--- Records for this exercise Enclosed Below ---

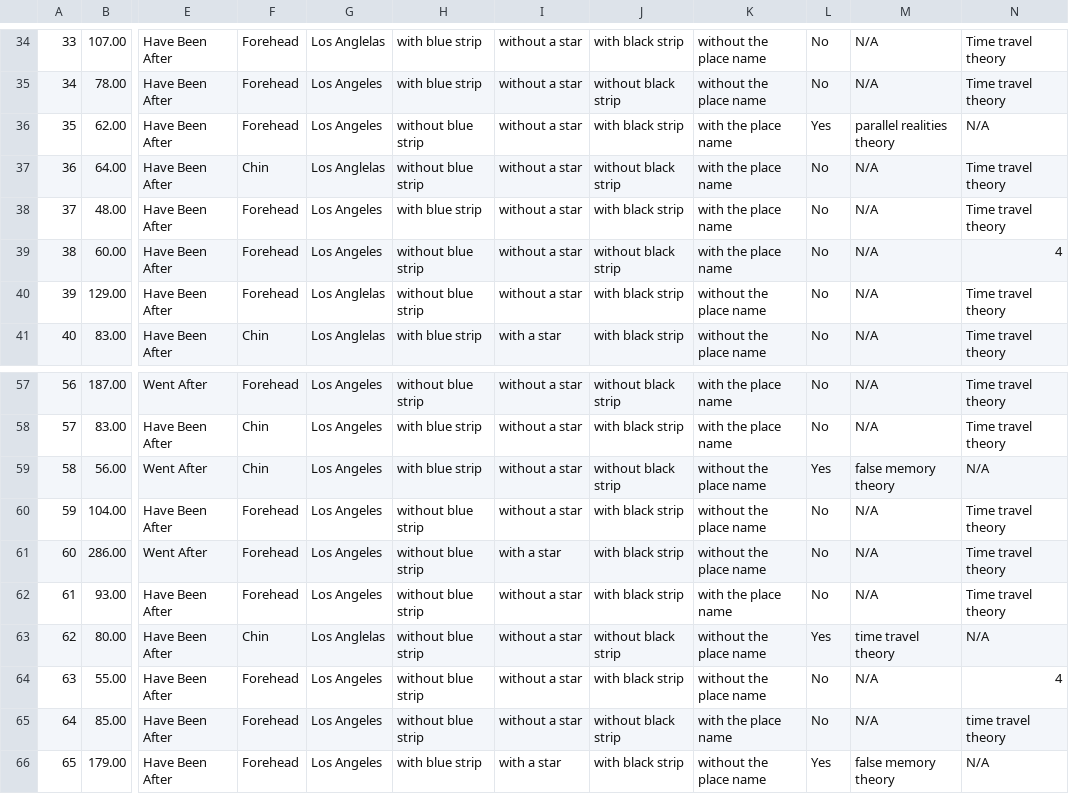
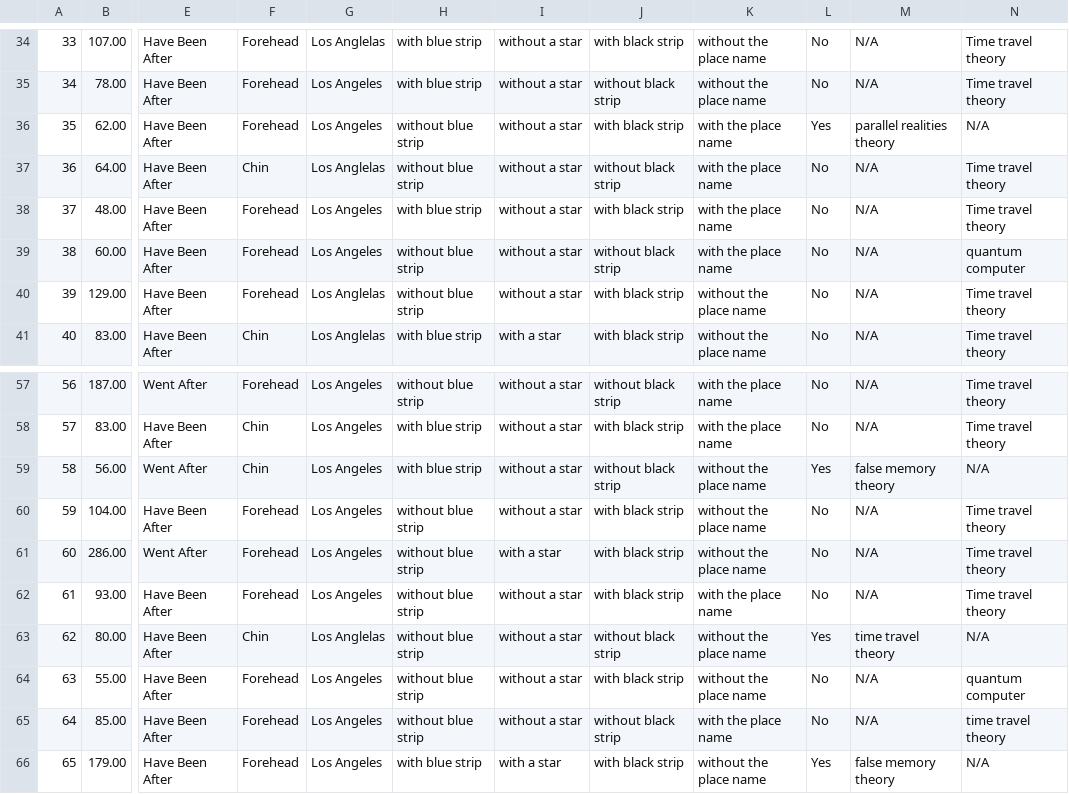
Before and after one commit to caoyiGrace/RprojectData, a CSV file: data67.csv, drawn as a sheet; only a part is shown, gaps mark what is left out; the diff names each change by its address in the sheet, - before the commit and + after, or states it on an @@ line.

Commit message:
Add files via upload

```diff
--- a/data67.csv
+++ b/data67.csv
-N39: 4
+N39: quantum computer
-N64: 4
+N64: quantum computer
```
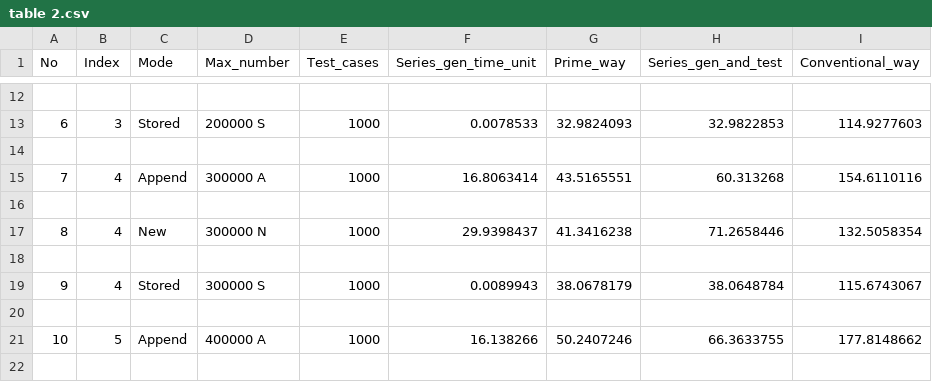
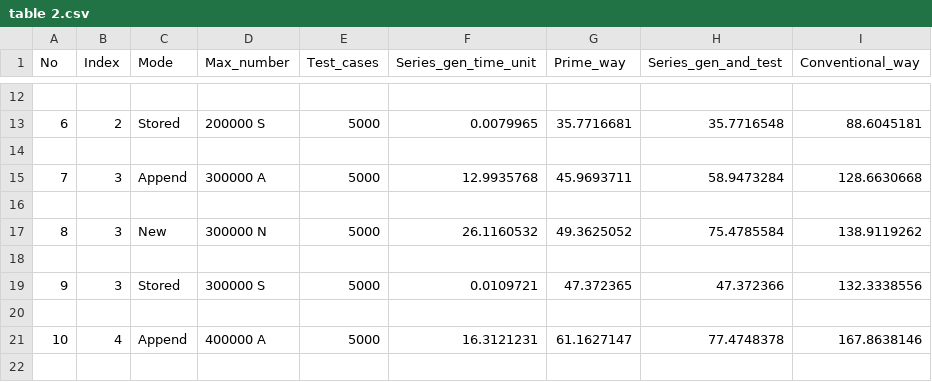
Before and after one commit to JayPonda/Creative-logic, a CSV file: find_factor/table 2.csv, drawn as a sheet; only a part is shown, gaps mark what is left out; the diff covers the shown part only.

```diff
--- a/find_factor/table 2.csv
+++ b/find_factor/table 2.csv
@@ -12,11 +12,11 @@ No,Index,Mode,Max_number,Test_cases,Series_gen_time_unit,Prime_way,Series_gen_an
 
-6,3,Stored,200000 S,1000,0.0078533,32.9824093,32.9822853,114.9277603
+6,2,Stored,200000 S,5000,0.0079965,35.7716681,35.7716548,88.6045181
 
-7,4,Append,300000 A,1000,16.8063414,43.5165551,60.313268,154.6110116
+7,3,Append,300000 A,5000,12.9935768,45.9693711,58.9473284,128.6630668
 
-8,4,New,300000 N,1000,29.9398437,41.3416238,71.2658446,132.5058354
+8,3,New,300000 N,5000,26.1160532,49.3625052,75.4785584,138.9119262
 
-9,4,Stored,300000 S,1000,0.0089943,38.0678179,38.0648784,115.6743067
+9,3,Stored,300000 S,5000,0.0109721,47.372365,47.372366,132.3338556
 
-10,5,Append,400000 A,1000,16.138266,50.2407246,66.3633755,177.8148662
+10,4,Append,400000 A,5000,16.3121231,61.1627147,77.4748378,167.8638146
 
```
Also changed, not shown: 60 edited cells elsewhere in this file, find_factor/table 1.csv, 9 other files.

--- End of Enclosed Records for this exercise ---

• **Activity**: Give back the data exactly, with no images.

• **Written response**:
Before and after one commit to caoyiGrace/RprojectData, a CSV file: data67.csv, drawn as a sheet; only a part is shown, gaps mark what is left out; the diff names each change by its address in the sheet, - before the commit and + after, or states it on an @@ line.

Commit message:
Add files via upload

```diff
--- a/data67.csv
+++ b/data67.csv
-N39: 4
+N39: quantum computer
-N64: 4
+N64: quantum computer
```
Before and after one commit to JayPonda/Creative-logic, a CSV file: find_factor/table 2.csv, drawn as a sheet; only a part is shown, gaps mark what is left out; the diff covers the shown part only.

```diff
--- a/find_factor/table 2.csv
+++ b/find_factor/table 2.csv
@@ -12,11 +12,11 @@ No,Index,Mode,Max_number,Test_cases,Series_gen_time_unit,Prime_way,Series_gen_an
 
-6,3,Stored,200000 S,1000,0.0078533,32.9824093,32.9822853,114.9277603
+6,2,Stored,200000 S,5000,0.0079965,35.7716681,35.7716548,88.6045181
 
-7,4,Append,300000 A,1000,16.8063414,43.5165551,60.313268,154.6110116
+7,3,Append,300000 A,5000,12.9935768,45.9693711,58.9473284,128.6630668
 
-8,4,New,300000 N,1000,29.9398437,41.3416238,71.2658446,132.5058354
+8,3,New,300000 N,5000,26.1160532,49.3625052,75.4785584,138.9119262
 
-9,4,Stored,300000 S,1000,0.0089943,38.0678179,38.0648784,115.6743067
+9,3,Stored,300000 S,5000,0.0109721,47.372365,47.372366,132.3338556
 
-10,5,Append,400000 A,1000,16.138266,50.2407246,66.3633755,177.8148662
+10,4,Append,400000 A,5000,16.3121231,61.1627147,77.4748378,167.8638146
 
```
Also changed, not shown: 60 edited cells elsewhere in this file, find_factor/table 1.csv, 9 other files.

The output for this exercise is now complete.